This wistful soft-edged portrait of Rodney Bingenheimer, the elfin, vacant-eyed waif who presided for more two decades as a social impresario of the Los Angeles rock scene, keeps its claws carefully retracted but still leaves a bitter aftertaste. At the peak of his influence as a nightclub impresario and disc jockey, Mr. Bingenheimer, a quiet, wizened gnome of indeterminate age with a pageboy haircut, was a gatekeeper to the rock royalty. The movie is crammed with vintage photos and film clips of Mr. Bingenheimer escorting beautiful girls and celebrities into his so-called English disco, the tiny Los Angeles club he established during the heyday of British glam-rock. Hollywood is well stocked with oddballs like Mr. Bingenheimer who glean their self-worth from access to celebrity.
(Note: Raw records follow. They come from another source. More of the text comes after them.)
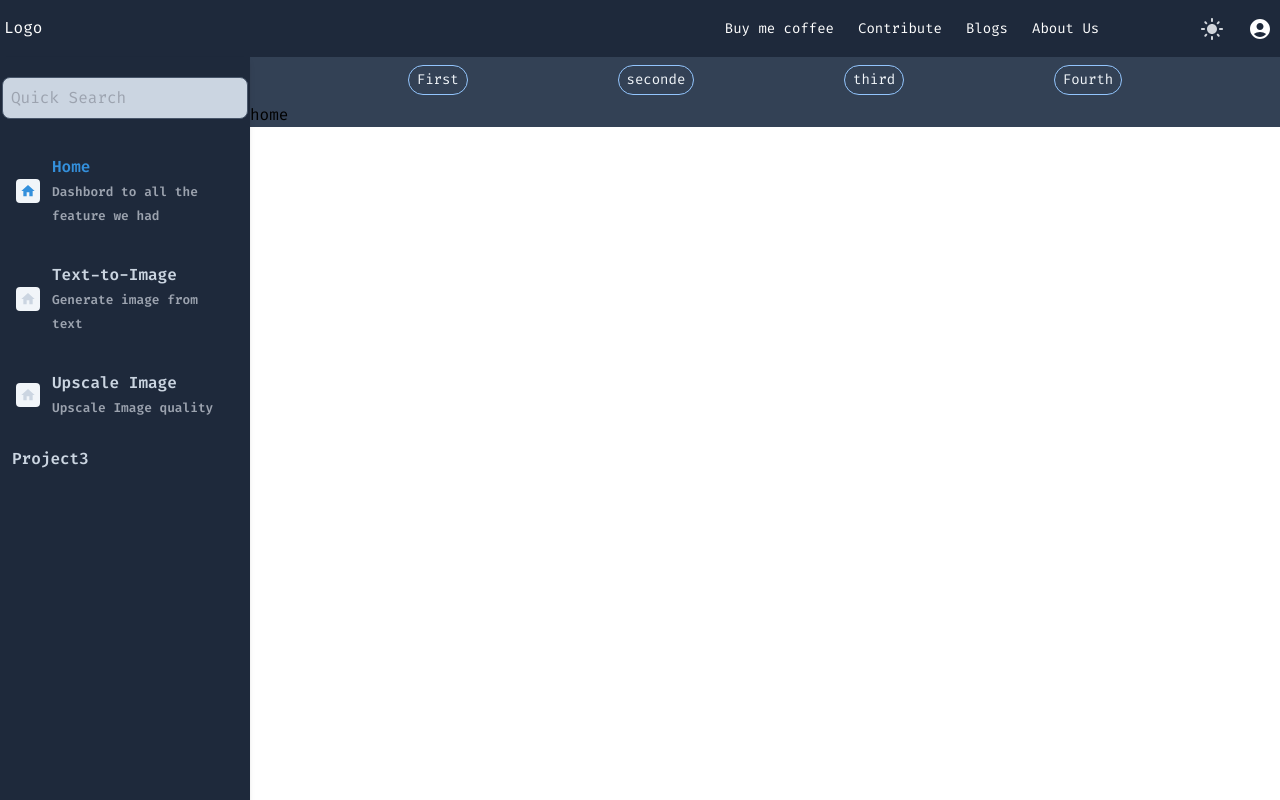
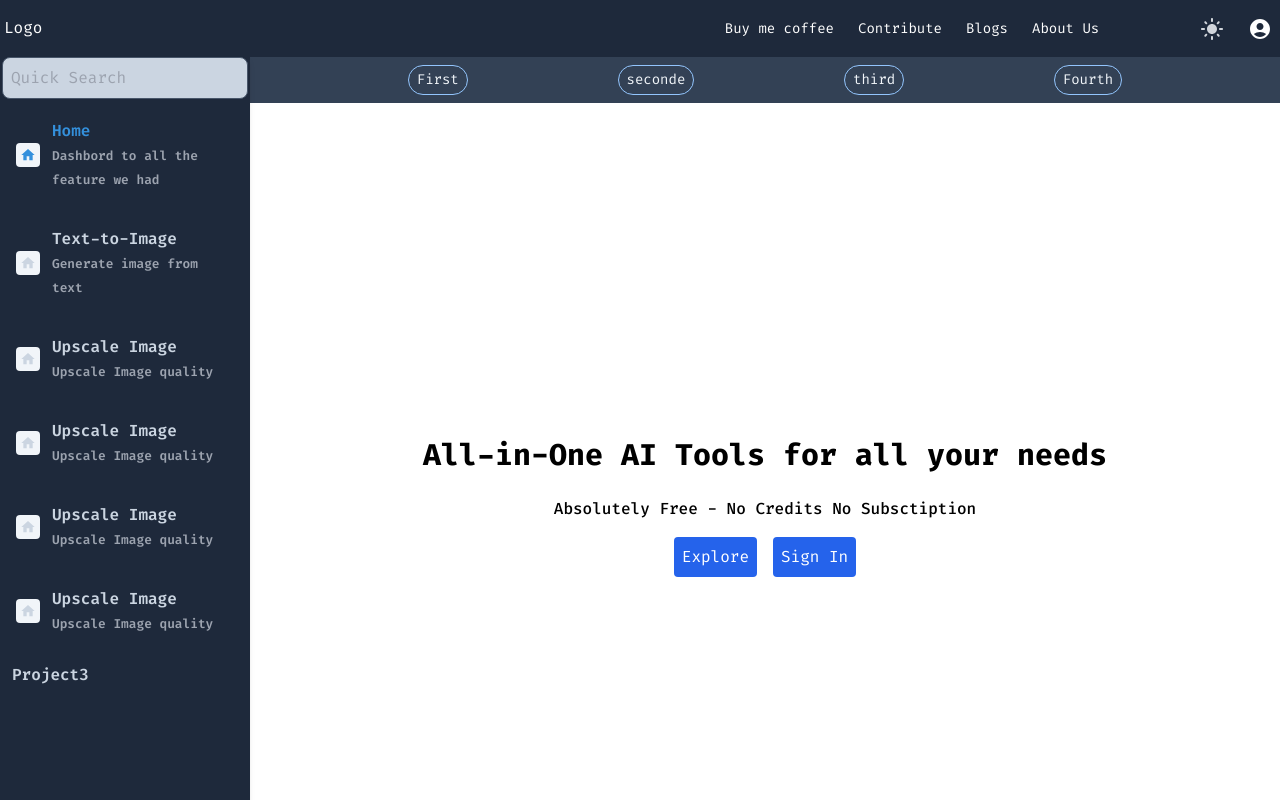
Before and after one commit to sukhendu02/usemyai, a React (Vite) app: page / in a window 1280 px wide. Shown: the top 800 px of the page. Built offline with nearby package versions, Linux system fonts and the light colour scheme.

Commit message:
Added something in home

```diff
--- a/src/Components/Home.jsx
+++ b/src/Components/Home.jsx
@@ -1,10 +1,35 @@
 import React from 'react'
+import AutoFixHighIcon from '@mui/icons-material/AutoFixHigh';
 
 export default function Home() {
   return (
     <>
-      <div className='dark:bg-slate-700'>
-        home
+      <div className='h-screen grid items-center jusity-center mb-3'>
+        <div className="header text-center">
+          <h1 className='text-3xl font-bold p-2 m-2'>All-in-One AI Tools for all your needs</h1>
+          <h5 className='text-md font-medium p-2'>Absolutely Free - No Credits No Subsctiption</h5>
+        <div className="cta-btn text-center">
+          <button className='m-2 p-2 bg-blue-600 rounded text-white'>Explore</button>
+          <button className='m-2 p-2 bg-blue-600 rounded text-white'>Sign In</button>
+        </div>
+        </div>
+      </div>
+
+      <div className="list-of-tools grid grid-cols-3 gap-4 m-2 p-2">
+        <div className='bg-slate-400 shadow-md p-3 m-2 rounded hover:shadow-lg flex justify-evenly  itmes-center'>
+          <span><AutoFixHighIcon/></span>
+          <span className=''>Text-to-Image Generator
+            <br /> <small>
+              Generate image from the text
+              </small>
+          </span>
+
+        </div>
+        <div className='bg-slate-400 shadow-md p-2 m-2 rounded hover:shadow-lg'>2</div>
+        <div className='bg-slate-400 shadow-md p-2 m-2 rounded hover:shadow-lg'>3</div>
+        <div className='bg-slate-400 shadow-md p-2 m-2 rounded hover:shadow-lg'>4</div>
+        <div className='bg-slate-400 shadow-md p-2 m-2 rounded hover:shadow-lg'>5</div>
+        <div className='bg-slate-400 shadow-md p-2 m-2 rounded hover:shadow-lg'>6</div>
       </div>
     </>
   )
--- a/src/Components/Sidebar.jsx
+++ b/src/Components/Sidebar.jsx
@@ -1,12 +1,15 @@
 import React from 'react'
 import HomeIcon from '@mui/icons-material/Home';
+// import  from '../Components/Topbar'
 
 import { NavLink, Link } from "react-router-dom";
 
 export default function Sidebar() {
   return (
     <>
-      <nav className='sidenav h-screen fixed shadow-md dark:bg-slate-800 dark:text-white hidden sm:block'>
+      <nav className={`sidenav h-screen fixed shadow-md dark:bg-slate-800 dark:text-white hidden sm:block
+
+        `}>
         <div className='text-center my-5'>
           <input className='p-2 rounded-lg border border-solid dark:bg-slate-300 dark:border-slate-600' placeholder="Quick Search" type="text" />
         </div>
--- a/src/Components/Topbar.jsx
+++ b/src/Components/Topbar.jsx
@@ -5,6 +5,12 @@ import Sidebar from './Sidebar';
 import MenuIcon from '@mui/icons-material/Menu';
 import LightModeIcon from '@mui/icons-material/LightMode';
 import AccountCircleIcon from '@mui/icons-material/AccountCircle';
+import MoreVertIcon from '@mui/icons-material/MoreVert';
+
+import HomeIcon from '@mui/icons-material/Home';
+// import  from '../Components/Topbar'
+
+import { NavLink } from "react-router-dom";
 
 
 import { Menu, MenuButton, MenuItem, MenuItems } from '@headlessui/react'
@@ -14,7 +20,8 @@ export default function Topbar() {
   const [isNavOpen, setIsNavOpen] = useState(false);
 
   const togglenav = () => {
-    setIsNavOpen(!isNavOpen);
+    setIsNavOpen(isNavOpen);
+
   };
 
 
@@ -39,7 +46,9 @@ export default function Topbar() {
 
   return (
     <>
-      <nav className='border-sm shadow-sm dark:bg-slate-800 dark:text-white dark:border-slate-200'>
+      <nav className= {`border-sm   shadow-sm dark:bg-slate-800 dark:text-white dark:border-slate-200 `}
+      // ''
+      >
         <div className="flex justify-between items-center py-4">
 
           {/* <Link to="/">Logo</Link> */}
@@ -51,7 +60,7 @@ export default function Topbar() {
             <a className='mx-1' href="">Logo</a>
           </div>
 
-            <div className="other-links">
+            <div className="other-links hidden sm:block ">
               <Link className='px-3 text-sm '>Buy me coffee</Link>
               <Link className='px-3 text-sm '>Contribute</Link>
               <Link className='px-3 text-sm '>Blogs</Link>
@@ -112,10 +121,177 @@ export default function Topbar() {
                 </div>
               </MenuItems>
             </Menu>
+            <Menu as="div" className="relative inline-block text-left block sm:hidden">
+              <div>
+                <MenuButton className="px-2">
+
+              <MoreVertIcon className=''/>
+
+                </MenuButton>
+              </div>
+
+              <MenuItems
+                transition
+                className="absolute right-0 z-10 mt-2 w-56 origin-top-right rounded-md bg-white shadow-lg ring-1 ring-black/5 transition focus:outline-none data-[closed]:scale-95 data-[closed]:transform data-[closed]:opacity-0 data-[enter]:duration-100 data-[leave]:duration-75 data-[enter]:ease-out data-[leave]:ease-in dark:bg-slate-700 dark:text-slate-100"
+              >
+                <div className="py-1">
+                  <MenuItem>
+                <Link className='block px-4 py-2 text-sm text-gray-700 data-[focus]:bg-gray-100 dark:data-[focus]:bg-slate-500 data-[focus]:text-gray-900 dark:data-[focus]:text-slate-50 data-[focus]:outline-none dark:text-slate-100 dark:data-[focus]:text-slate-50'>Buy me coffee</Link>
+
+                  </MenuItem>
+                  <MenuItem>
+              <Link className='block px-4 py-2 text-sm text-gray-700 data-[focus]:bg-gray-100 dark:data-[focus]:bg-slate-500 data-[focus]:text-gray-900 dark:data-[focus]:text-slate-50 data-[focus]:outline-none dark:text-slate-100 dark:data-[focus]:text-slate-50'>Blogs</Link>
+
+                  </MenuItem>
+                  <MenuItem>
+              <Link className='block px-4 py-2 text-sm text-gray-700 data-[focus]:bg-gray-100 dark:data-[focus]:bg-slate-500 data-[focus]:text-gray-900 dark:data-[focus]:text-slate-50 data-[focus]:outline-none dark:text-slate-100 dark:data-[focus]:text-slate-50'>Contribute</Link>
+
+                  </MenuItem>
+                  <MenuItem>
+              <Link className='block px-4 py-2 text-sm text-gray-700 data-[focus]:bg-gray-100 dark:data-[focus]:bg-slate-500 data-[focus]:text-gray-900 dark:data-[focus]:text-slate-50 data-[focus]:outline-none dark:text-slate-100 dark:data-[focus]:text-slate-50'>About Us</Link>
+
+                  </MenuItem>
+
+                </div>
+              </MenuItems>
+            </Menu>
           </div>
         </div>
       </nav>
-      <Sidebar />
+
+
+      {/* SIDE NAV BAAR */}
+      <nav className={`sidenav fixed h-full  shadow-md dark:bg-slate-800 dark:text-white hidden sm:block
+
+       `}>
+       <div className='text-center '>
+         <input className='p-2 rounded-lg border border-solid dark:bg-slate-300 dark:border-slate-600' placeholder="Quick Search" type="text" />
+       </div>
+     <NavLink
+         to="/"
+         style={({isActive})=>({
+           color: isActive ? "#3490dc" : "",
+           // background: isActive ? "#38BDF8" : "",
+           fontWeight: isActive ?"600":"600",
+         })}
+         className="block p-2 m-1 hover:bg-slate-100 dark:hover:bg-transparent dark:text-slate-300 rounded-2xl">
+
+           <span className='flex items-center'  >
+
+           <HomeIcon className='mx-1 p-1 rounded  dark:bg-slate-100 active:bg-black'/>
+             <span className='p-2'>
+               Home <br />
+               <small className='text-gray-400'>Dashbord to all the feature we had</small>
+             </span>
+           </span>
+     </NavLink>
+     <NavLink
+         to="/Project-1"
+         style={({isActive})=>({
+
+           color: isActive ? "#3490dc" : "",
+           // background: isActive ? "#38BDF8" : "",
+           fontWeight: isActive ?"600":"600",
+
+           // background: isActive ? "#38BDF8" : "",
+         })}
+         className="block p-2 m-1 hover:bg-slate-100 dark:hover:bg-transparent dark:text-slate-300 rounded-2xl">
+
+
+         <span className='flex items-center'  >
+
+<HomeIcon className='mx-1 p-1 rounded  dark:bg-slate-100 active:bg-black'/>
+ <span className='p-2'>
+         Text-to-Image<br />
+   <small className='text-gray-400'>Generate image from text</small>
+ </span>
+</span>
+     </NavLink>
+     <NavLink
+         to="/Project-2"
+         style={({isActive})=>({
+           color: isActive ? "#3490dc" : "",
+           fontWeight: isActive ?"600":"600",
+           // background: isActive ? "#38BDF8" : "",
+         })}
+         className="block p-2 m-1 hover:bg-slate-100 dark:hover:bg-transparent dark:text-slate-300 rounded-2xl">
+
+           <span className='flex items-center'  >
+
+           <HomeIcon className='mx-1 p-1 rounded  dark:bg-slate-100 active:bg-black'/>
+             <span className='p-2'>
+         Upscale Image<br />
+               <small className='text-gray-400'>Upscale Image quality </small>
+             </span>
+           </span>
+     </NavLink>
+     <NavLink
+         to="/Project-2"
+         style={({isActive})=>({
+           color: isActive ? "#3490dc" : "",
+           fontWeight: isActive ?"600":"600",
+           // background: isActive ? "#38BDF8" : "",
+         })}
+         className="block p-2 m-1 hover:bg-slate-100 dark:hover:bg-transparent dark:text-slate-300 rounded-2xl">
+
+           <span className='flex items-center'  >
+
+           <HomeIcon className='mx-1 p-1 rounded  dark:bg-slate-100 active:bg-black'/>
+             <span className='p-2'>
+         Upscale Image<br />
+               <small className='text-gray-400'>Upscale Image quality </small>
+             </span>
+           </span>
+     </NavLink>
+     <NavLink
+         to="/Project-2"
+         style={({isActive})=>({
+           color: isActive ? "#3490dc" : "",
+           fontWeight: isActive ?"600":"600",
+           // background: isActive ? "#38BDF8" : "",
+         })}
+         className="block p-2 m-1 hover:bg-slate-100 dark:hover:bg-transparent dark:text-slate-300 rounded-2xl">
+
+           <span className='flex items-center'  >
+
+           <HomeIcon className='mx-1 p-1 rounded  dark:bg-slate-100 active:bg-black'/>
+             <span className='p-2'>
+         Upscale Image<br />
+               <small className='text-gray-400'>Upscale Image quality </small>
+             </span>
+           </span>
+     </NavLink>
+     <NavLink
+         to="/Project-2"
+         style={({isActive})=>({
+           color: isActive ? "#3490dc" : "",
+           fontWeight: isActive ?"600":"600",
+           // background: isActive ? "#38BDF8" : "",
+         })}
+         className="block p-2 m-1 hover:bg-slate-100 dark:hover:bg-transparent dark:text-slate-300 rounded-2xl">
+
+           <span className='flex items-center'  >
+
+           <HomeIcon className='mx-1 p-1 rounded  dark:bg-slate-100 active:bg-black'/>
+             <span className='p-2'>
+         Upscale Image<br />
+               <small className='text-gray-400'>Upscale Image quality </small>
+             </span>
+           </span>
+     </NavLink>
+     <NavLink
+         to="/Project-3"
+         style={({isActive})=>({
+           color: isActive ? "#3490dc" : "",
+           // background: isActive ? "#38BDF8" : "",
+           fontWeight: isActive ?"600":"600",
+
+           // background: isActive ? "#38BDF8" : "",
+         })}
+         className="block p-2 m-1 hover:bg-slate-100 dark:hover:bg-transparent dark:text-slate-300 rounded-2xl">
+         Project3
+     </NavLink>
+     </nav>
 
 
     </>
--- a/src/index.css
+++ b/src/index.css
@@ -8,7 +8,7 @@
 :root {
   /* font-family: Inter, system-ui, Avenir, Helvetica, Arial, sans-serif; */
   line-height: 1.5;
-  font-weight: 400;
+  /* font-weight: 400; */
 
   /* @import url('https://fonts.googleapis.com/css2?family=Fira+Code:wght@300..700&family=Inter'); */
 
```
But fame, observed up close, is a cold and voracious entity, and the "Mayor of the Sunset Strip," almost without trying, makes you feel its chilly pull. — Stephen Holden
2003-10-18 | Stephen Holden | Read the New York Times Review of Mayor of the Sunset Strip